YOUR TASK: Each entry below should appear again exactly as written, without pictures.

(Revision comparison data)

-----

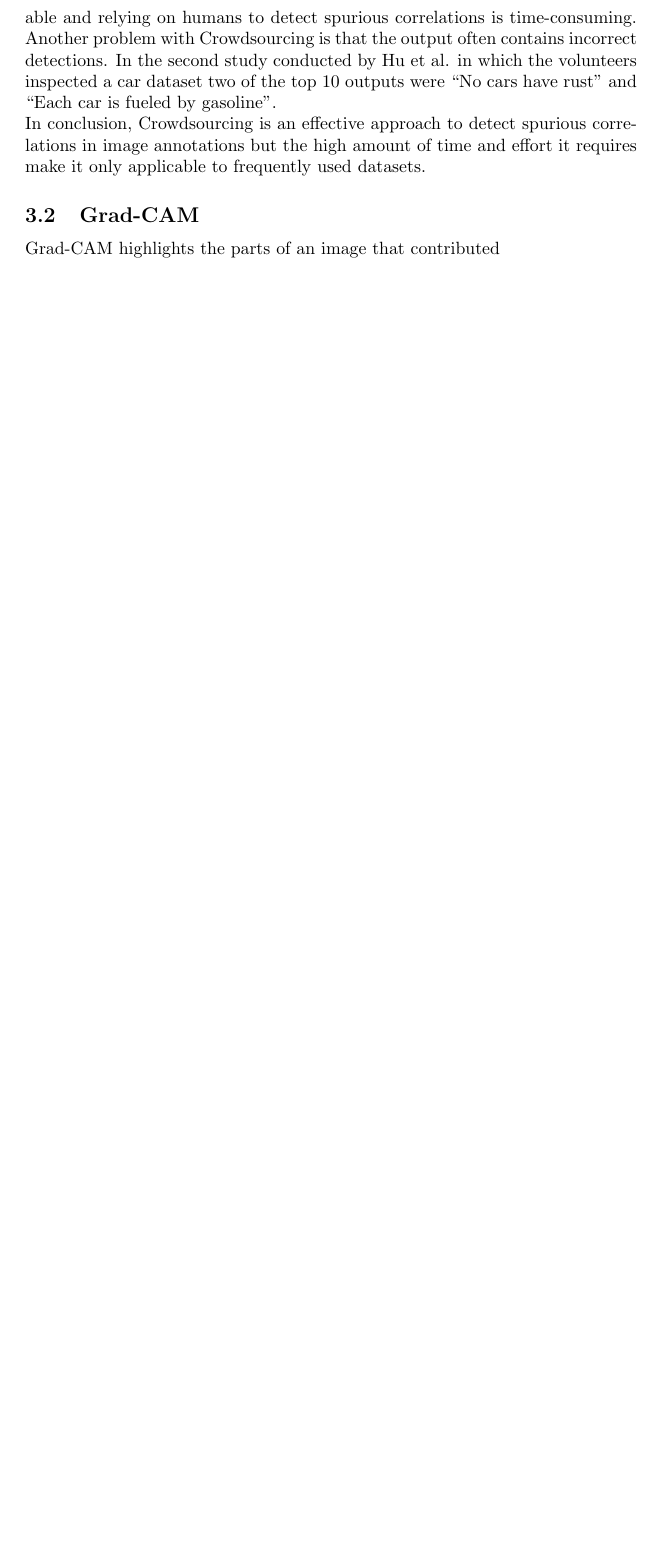
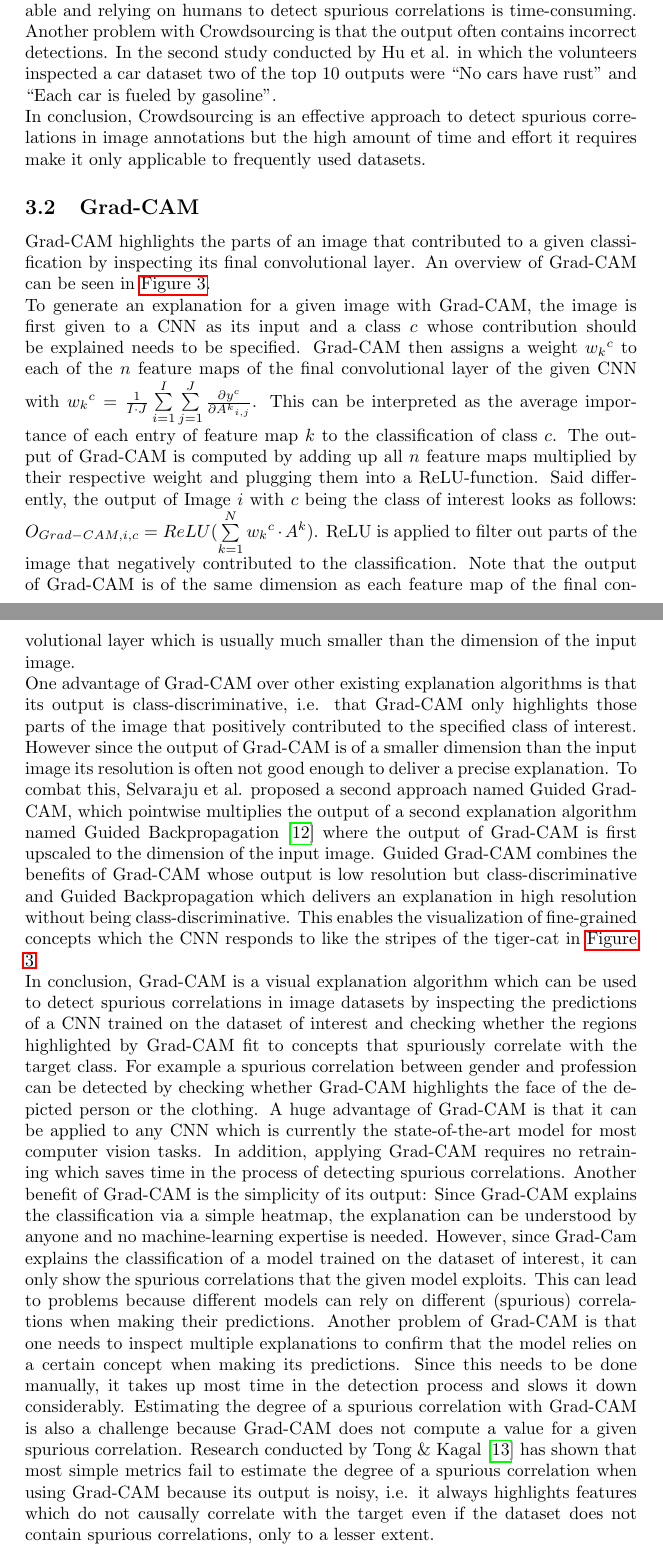
Before and after one commit to FelixMoeller3/SeminarReport_NovelAdvancesInAI, a LaTeX document (main.tex): part of page 6 of 8 before the commit and two parts of pages 6 and 7 of 10 after it, the two joined at a grey line, cut so that both start at the same text, the shorter picture padded with empty space. Compiled offline with pdfLaTeX.

Commit message:
Added section 3.2

```diff
--- a/main.tex
+++ b/main.tex
@@ -108,5 +118,13 @@ In conclusion, Crowdsourcing is an effective approach to detect spurious correla
 \subsection{Grad-CAM}
-Grad-CAM highlights the parts of an image that contributed
+Grad-CAM highlights the parts of an image that contributed to a given classification by inspecting its final convolutional layer. An overview of Grad-CAM can be seen in \hyperref[fig:gradcam]{Figure 3}. \\
+To generate an explanation for a given image with Grad-CAM, the image is first given to a CNN as its input and a class $c$ whose contribution should be explained needs to be specified. Grad-CAM then assigns a weight ${w_k}^c$ to each of the $n$ feature maps of the final convolutional layer of the given CNN with ${w_k}^c = \frac{1}{I \cdot J} \sum\limits_{i=1}^{I} \sum\limits_{j=1}^J \frac{\partial y^c}{\partial {A^k}_{i,j}}$.
+This can be interpreted as the average importance of each entry of feature map $k$ to the classification of class $c$. The output of Grad-CAM is computed by adding up all $n$ feature maps multiplied by their respective weight and plugging them into a ReLU-function. Said differently, the output of Image $i$ with $c$ being the class of interest looks as follows: $O_{Grad-CAM, i, c} = ReLU(\sum\limits_{k=1}^N {w_k}^c \cdot A^k)$. ReLU is applied to filter out parts of the image that negatively contributed to the classification. Note that the output of Grad-CAM is of the same dimension as each feature map of the final convolutional layer which is usually much smaller than the dimension of the input image. \\
+One advantage of Grad-CAM over other existing explanation algorithms is that its output is class-discriminative, i.e. that Grad-CAM only highlights those parts of the image that positively contributed to the specified class of interest. However since the output of Grad-CAM is of a smaller dimension than the input image its resolution is often not good enough to deliver a precise explanation. To combat this, Selvaraju et al. proposed a second approach named Guided Grad-CAM, which pointwise multiplies the output of a second explanation algorithm named Guided Backpropagation \cite{springenberg2015striving} where the output of Grad-CAM is first upscaled to the dimension of the input image.
+Guided Grad-CAM combines the benefits of Grad-CAM whose output is low resolution but class-discriminative and Guided Backpropagation which delivers an explanation in high resolution without being class-discriminative. This enables the visualization of fine-grained concepts which the CNN responds to like the stripes of the tiger-cat in \hyperref[fig:gradcam]{Figure 3}. \\
+In conclusion, Grad-CAM is a visual explanation algorithm which can be used to detect spurious correlations in image datasets by inspecting the predictions of a CNN trained on the dataset of interest and checking whether the regions highlighted by Grad-CAM fit to concepts that spuriously correlate with the target class. For example a spurious correlation between gender and profession can be detected by checking whether Grad-CAM highlights the face of the depicted person or the clothing.
+A huge advantage of Grad-CAM is that it can be applied to any CNN which is currently the state-of-the-art model for most computer vision tasks. In addition, applying Grad-CAM requires no retraining which saves time in the process of detecting spurious correlations. Another benefit of Grad-CAM is the simplicity of its output: Since Grad-CAM explains the classification via a  simple heatmap, the explanation can be understood by anyone and no machine-learning expertise is needed.
+However, since Grad-Cam explains the classification of a model trained on the dataset of interest, it can only show the spurious correlations that the given model exploits. This can lead to problems because different models can rely on different (spurious) correlations when making their predictions.
+Another problem of Grad-CAM is that one needs to inspect multiple explanations to confirm that the model relies on a certain concept when making its predictions. Since this needs to be done manually, it takes up most time in the detection process and slows it down considerably. Estimating the degree of a spurious correlation with Grad-CAM is also a challenge because Grad-CAM does not compute a value for a given spurious correlation. Research conducted by Tong \& Kagal \cite{tong2020investigating} has shown that most simple metrics fail to estimate the degree of a spurious correlation when using Grad-CAM because its output is noisy, i.e. it always highlights features which do not causally correlate with the target even if the dataset does not contain spurious correlations, only to a lesser extent.
 
 \begin{figure}
     \centering
```
Also changed, not shown: main.tex (27 more changed lines).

-----

RESPONSE BELOW:
Before and after one commit to FelixMoeller3/SeminarReport_NovelAdvancesInAI, a LaTeX document (main.tex): part of page 6 of 8 before the commit and two parts of pages 6 and 7 of 10 after it, the two joined at a grey line, cut so that both start at the same text, the shorter picture padded with empty space. Compiled offline with pdfLaTeX.

Commit message:
Added section 3.2

```diff
--- a/main.tex
+++ b/main.tex
@@ -108,5 +118,13 @@ In conclusion, Crowdsourcing is an effective approach to detect spurious correla
 \subsection{Grad-CAM}
-Grad-CAM highlights the parts of an image that contributed
+Grad-CAM highlights the parts of an image that contributed to a given classification by inspecting its final convolutional layer. An overview of Grad-CAM can be seen in \hyperref[fig:gradcam]{Figure 3}. \\
+To generate an explanation for a given image with Grad-CAM, the image is first given to a CNN as its input and a class $c$ whose contribution should be explained needs to be specified. Grad-CAM then assigns a weight ${w_k}^c$ to each of the $n$ feature maps of the final convolutional layer of the given CNN with ${w_k}^c = \frac{1}{I \cdot J} \sum\limits_{i=1}^{I} \sum\limits_{j=1}^J \frac{\partial y^c}{\partial {A^k}_{i,j}}$.
+This can be interpreted as the average importance of each entry of feature map $k$ to the classification of class $c$. The output of Grad-CAM is computed by adding up all $n$ feature maps multiplied by their respective weight and plugging them into a ReLU-function. Said differently, the output of Image $i$ with $c$ being the class of interest looks as follows: $O_{Grad-CAM, i, c} = ReLU(\sum\limits_{k=1}^N {w_k}^c \cdot A^k)$. ReLU is applied to filter out parts of the image that negatively contributed to the classification. Note that the output of Grad-CAM is of the same dimension as each feature map of the final convolutional layer which is usually much smaller than the dimension of the input image. \\
+One advantage of Grad-CAM over other existing explanation algorithms is that its output is class-discriminative, i.e. that Grad-CAM only highlights those parts of the image that positively contributed to the specified class of interest. However since the output of Grad-CAM is of a smaller dimension than the input image its resolution is often not good enough to deliver a precise explanation. To combat this, Selvaraju et al. proposed a second approach named Guided Grad-CAM, which pointwise multiplies the output of a second explanation algorithm named Guided Backpropagation \cite{springenberg2015striving} where the output of Grad-CAM is first upscaled to the dimension of the input image.
+Guided Grad-CAM combines the benefits of Grad-CAM whose output is low resolution but class-discriminative and Guided Backpropagation which delivers an explanation in high resolution without being class-discriminative. This enables the visualization of fine-grained concepts which the CNN responds to like the stripes of the tiger-cat in \hyperref[fig:gradcam]{Figure 3}. \\
+In conclusion, Grad-CAM is a visual explanation algorithm which can be used to detect spurious correlations in image datasets by inspecting the predictions of a CNN trained on the dataset of interest and checking whether the regions highlighted by Grad-CAM fit to concepts that spuriously correlate with the target class. For example a spurious correlation between gender and profession can be detected by checking whether Grad-CAM highlights the face of the depicted person or the clothing.
+A huge advantage of Grad-CAM is that it can be applied to any CNN which is currently the state-of-the-art model for most computer vision tasks. In addition, applying Grad-CAM requires no retraining which saves time in the process of detecting spurious correlations. Another benefit of Grad-CAM is the simplicity of its output: Since Grad-CAM explains the classification via a  simple heatmap, the explanation can be understood by anyone and no machine-learning expertise is needed.
+However, since Grad-Cam explains the classification of a model trained on the dataset of interest, it can only show the spurious correlations that the given model exploits. This can lead to problems because different models can rely on different (spurious) correlations when making their predictions.
+Another problem of Grad-CAM is that one needs to inspect multiple explanations to confirm that the model relies on a certain concept when making its predictions. Since this needs to be done manually, it takes up most time in the detection process and slows it down considerably. Estimating the degree of a spurious correlation with Grad-CAM is also a challenge because Grad-CAM does not compute a value for a given spurious correlation. Research conducted by Tong \& Kagal \cite{tong2020investigating} has shown that most simple metrics fail to estimate the degree of a spurious correlation when using Grad-CAM because its output is noisy, i.e. it always highlights features which do not causally correlate with the target even if the dataset does not contain spurious correlations, only to a lesser extent.
 
 \begin{figure}
     \centering
```
Also changed, not shown: main.tex (27 more changed lines).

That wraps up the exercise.